# Information shown:

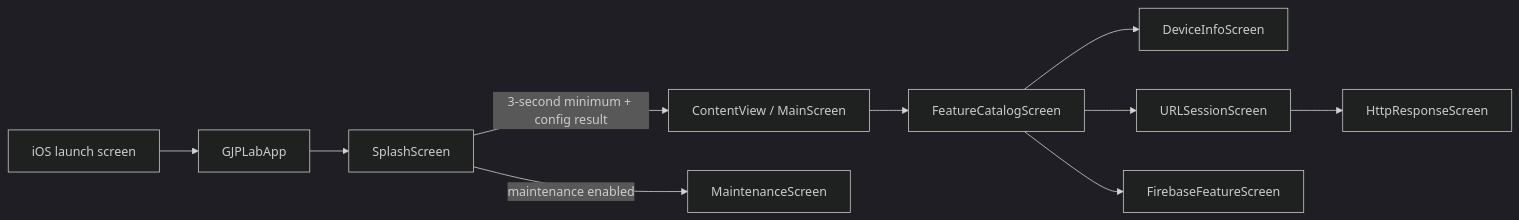
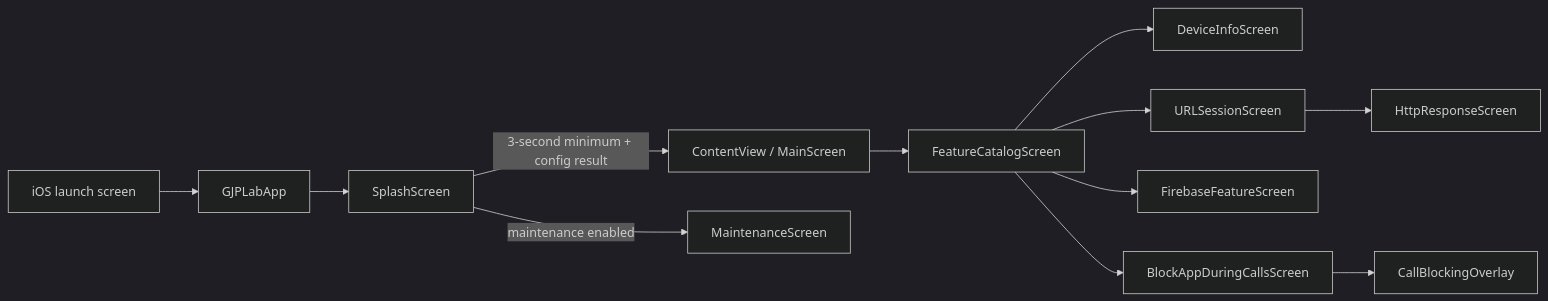
The first of 2 diagrams in doc/architecture/application.md (gjp-ai/gjp-lab-ios-swift), drawn with Mermaid (dark theme) before and after one commit. The commit also changed other lines of this file and 12 other files, not shown here.

````diff
--- a/doc/architecture/application.md
+++ b/doc/architecture/application.md
@@ -11,12 +11,14 @@
 ```mermaid
 flowchart LR
     Launch[iOS launch screen] --> App[GJPLabApp]
     App --> Splash[SplashScreen]
     Splash -->|3-second minimum + config result| Dashboard[ContentView / MainScreen]
     Splash -->|maintenance enabled| Maintenance[MaintenanceScreen]
     Dashboard --> Catalog[FeatureCatalogScreen]
     Catalog --> Device[DeviceInfoScreen]
     Catalog --> HTTP[URLSessionScreen]
     Catalog --> Firebase[FirebaseFeatureScreen]
     HTTP --> Response[HttpResponseScreen]
+    Catalog --> Calls[BlockAppDuringCallsScreen]
+    Calls --> Overlay[CallBlockingOverlay]
 ```
````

# Work to be completed:
Output consists of exactly the lines from the one containing "Catalog --> HTTP[URLSessionScreen]" to the end of the records above, retyped without change and with nothing extra.

# Answer to the exercise:
     Catalog --> HTTP[URLSessionScreen]
     Catalog --> Firebase[FirebaseFeatureScreen]
     HTTP --> Response[HttpResponseScreen]
+    Catalog --> Calls[BlockAppDuringCallsScreen]
+    Calls --> Overlay[CallBlockingOverlay]
 ```
````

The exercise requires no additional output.